Below, I had a chance to study the structure of the bracelet as I discussed in my last post. I could put in the parallel bars and herringbone cross-pieces in the band, and show the pattern of lights and darks in the crystal a bit more clearly.

Below, my goal was to really see what was going on in the crystal. I sat staring at it for quite a while before my brain could begin to make sense of what I was seeing. Giving myself permission not to understand it all, I gradually, I could make out small details. The first thing I saw was a dark bluish triangle in the center-right. The thoughts in my mind went something like this: “I can paint that triangle! No need to worry about anything else, just paint that little triangle. What color is it? It’s a bit bluish and medium value. It’s in the center of the crystal with its bottom edge a bit below the top of the band on the right side.” Next, I noticed a white line underneath it. I painted that. Then I saw an orangey line adjacent to the hypotenuse of the blue triangle. I saw that its value was a bit lighter than the blue triangle. When I’m studying like this, I make no attempt to take in the whole bracelet and judge it. I’m just a seeing machine, recording tiny bits. Later, I can stand back, judge, and make corrections. I go into all of these details here, so that you can see how best to approach a complex form- with baby steps and no pressure to be brilliant. I continued in this manner until most of the crystal was covered in a new layer of paint, more accurate than the first.

I next tackled the band. I saw that the areas between the bars and cross-pieces on the right was really very yellow and light in value. After fixing that with some cadmium yellow mixed with transparent golden ochre, I saw that the cross-pieces closest to the crystal were reflecting a bright orange-yellow. There was also some bits of this color reflected onto the tabletop in the shadow. I put a dark glaze over the part of the band on the left that was in shadow, and picked out a few highlighted areas. When I tried to paint the ring at the end of the band, I was confronted with a very bright highlight shining in my eyes, which obscured the details. I temporarily moved the spotlight to get rid of the highlight. It was still very hard to see, but I managed to get the small dots going around it’s perimeter, and the basic pattern of lights and darks.

It’s not finished yet, but I don’t like to bring any area of the paining to completion before the rest.
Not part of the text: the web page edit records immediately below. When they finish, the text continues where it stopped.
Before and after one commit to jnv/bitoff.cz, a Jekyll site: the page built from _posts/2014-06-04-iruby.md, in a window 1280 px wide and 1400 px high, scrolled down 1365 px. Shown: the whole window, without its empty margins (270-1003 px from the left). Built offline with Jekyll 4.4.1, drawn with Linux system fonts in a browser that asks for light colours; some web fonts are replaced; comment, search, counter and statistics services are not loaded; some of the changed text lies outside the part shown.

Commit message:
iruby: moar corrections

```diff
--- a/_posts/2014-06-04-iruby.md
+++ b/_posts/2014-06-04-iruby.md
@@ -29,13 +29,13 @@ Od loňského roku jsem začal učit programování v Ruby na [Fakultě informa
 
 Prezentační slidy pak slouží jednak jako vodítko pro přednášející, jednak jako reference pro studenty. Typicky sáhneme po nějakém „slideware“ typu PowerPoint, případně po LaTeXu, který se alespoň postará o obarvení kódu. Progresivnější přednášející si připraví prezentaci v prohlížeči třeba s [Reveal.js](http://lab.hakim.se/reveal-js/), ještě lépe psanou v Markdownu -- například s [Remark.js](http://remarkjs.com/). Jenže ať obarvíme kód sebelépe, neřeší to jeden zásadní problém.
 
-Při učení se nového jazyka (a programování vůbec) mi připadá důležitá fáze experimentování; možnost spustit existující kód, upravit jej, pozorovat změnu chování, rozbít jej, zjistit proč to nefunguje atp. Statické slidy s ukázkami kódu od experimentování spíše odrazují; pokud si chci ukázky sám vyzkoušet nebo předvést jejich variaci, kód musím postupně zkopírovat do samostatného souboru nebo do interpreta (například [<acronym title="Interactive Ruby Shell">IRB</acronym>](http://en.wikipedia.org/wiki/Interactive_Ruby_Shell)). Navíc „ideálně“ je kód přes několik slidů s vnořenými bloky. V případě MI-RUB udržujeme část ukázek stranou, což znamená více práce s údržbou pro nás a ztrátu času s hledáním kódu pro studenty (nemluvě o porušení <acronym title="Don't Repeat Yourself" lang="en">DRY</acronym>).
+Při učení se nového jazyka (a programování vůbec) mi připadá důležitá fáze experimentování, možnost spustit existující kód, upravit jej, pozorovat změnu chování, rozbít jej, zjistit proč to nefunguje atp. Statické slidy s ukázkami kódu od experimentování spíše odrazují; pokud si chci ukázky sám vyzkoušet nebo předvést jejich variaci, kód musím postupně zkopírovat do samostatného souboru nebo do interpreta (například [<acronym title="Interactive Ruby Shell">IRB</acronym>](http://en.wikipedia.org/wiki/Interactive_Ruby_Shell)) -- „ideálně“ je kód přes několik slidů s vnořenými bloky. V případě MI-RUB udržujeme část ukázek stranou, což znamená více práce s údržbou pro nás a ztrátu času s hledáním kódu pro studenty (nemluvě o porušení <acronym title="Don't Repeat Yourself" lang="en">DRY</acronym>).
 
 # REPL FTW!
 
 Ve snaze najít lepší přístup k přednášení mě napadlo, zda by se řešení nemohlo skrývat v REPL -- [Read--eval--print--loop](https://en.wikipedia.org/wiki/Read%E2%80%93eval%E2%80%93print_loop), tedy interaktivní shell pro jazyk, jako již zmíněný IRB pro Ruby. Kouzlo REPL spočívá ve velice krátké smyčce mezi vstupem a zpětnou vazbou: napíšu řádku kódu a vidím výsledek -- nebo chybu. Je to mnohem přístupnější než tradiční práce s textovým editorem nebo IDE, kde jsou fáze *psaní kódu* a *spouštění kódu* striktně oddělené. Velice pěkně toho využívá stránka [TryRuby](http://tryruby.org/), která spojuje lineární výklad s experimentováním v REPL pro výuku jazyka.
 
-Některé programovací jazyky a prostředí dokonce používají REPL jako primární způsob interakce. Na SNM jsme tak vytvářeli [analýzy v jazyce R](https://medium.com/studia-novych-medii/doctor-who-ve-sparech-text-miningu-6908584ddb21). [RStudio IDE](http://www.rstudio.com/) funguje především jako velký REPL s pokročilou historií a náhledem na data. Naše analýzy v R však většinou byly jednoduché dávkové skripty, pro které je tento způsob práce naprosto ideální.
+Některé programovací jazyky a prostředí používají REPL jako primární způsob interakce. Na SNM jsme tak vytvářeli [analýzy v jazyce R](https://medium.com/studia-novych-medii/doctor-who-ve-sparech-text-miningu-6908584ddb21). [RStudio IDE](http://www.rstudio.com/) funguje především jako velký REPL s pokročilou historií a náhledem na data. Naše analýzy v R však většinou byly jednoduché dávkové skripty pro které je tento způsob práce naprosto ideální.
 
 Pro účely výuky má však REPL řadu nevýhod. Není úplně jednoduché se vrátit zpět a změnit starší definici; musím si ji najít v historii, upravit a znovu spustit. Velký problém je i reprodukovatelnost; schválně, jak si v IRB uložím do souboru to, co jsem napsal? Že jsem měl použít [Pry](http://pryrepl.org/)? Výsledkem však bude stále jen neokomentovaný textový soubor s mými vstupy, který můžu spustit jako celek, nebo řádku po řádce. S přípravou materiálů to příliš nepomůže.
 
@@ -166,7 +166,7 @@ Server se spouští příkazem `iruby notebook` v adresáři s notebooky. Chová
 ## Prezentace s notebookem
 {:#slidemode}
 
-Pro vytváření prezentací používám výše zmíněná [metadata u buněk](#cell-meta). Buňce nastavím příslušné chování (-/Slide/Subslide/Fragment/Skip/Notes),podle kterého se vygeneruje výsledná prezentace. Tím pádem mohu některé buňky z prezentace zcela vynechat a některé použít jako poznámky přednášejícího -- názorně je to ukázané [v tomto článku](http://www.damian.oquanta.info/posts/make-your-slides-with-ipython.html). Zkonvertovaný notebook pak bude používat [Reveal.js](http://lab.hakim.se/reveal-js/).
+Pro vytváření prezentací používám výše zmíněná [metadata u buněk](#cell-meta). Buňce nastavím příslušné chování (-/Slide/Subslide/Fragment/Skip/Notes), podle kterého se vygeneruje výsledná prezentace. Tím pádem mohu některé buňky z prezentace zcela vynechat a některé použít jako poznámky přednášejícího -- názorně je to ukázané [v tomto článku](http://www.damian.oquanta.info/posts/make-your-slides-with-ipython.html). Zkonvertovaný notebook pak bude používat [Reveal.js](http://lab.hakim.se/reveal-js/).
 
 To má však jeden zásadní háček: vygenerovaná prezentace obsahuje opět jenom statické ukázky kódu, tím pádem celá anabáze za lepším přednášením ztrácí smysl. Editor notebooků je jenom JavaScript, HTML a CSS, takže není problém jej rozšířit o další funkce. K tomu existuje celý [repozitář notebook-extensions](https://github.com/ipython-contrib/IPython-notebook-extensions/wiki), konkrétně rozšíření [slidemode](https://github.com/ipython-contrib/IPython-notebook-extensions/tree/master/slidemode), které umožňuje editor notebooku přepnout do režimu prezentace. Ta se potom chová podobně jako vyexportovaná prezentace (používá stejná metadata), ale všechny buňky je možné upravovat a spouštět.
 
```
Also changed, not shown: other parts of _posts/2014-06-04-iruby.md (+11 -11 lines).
It’s time to move on to something else for a while. The break is also helpful, as I can approach the bracelet with fresh eyes later and see even more.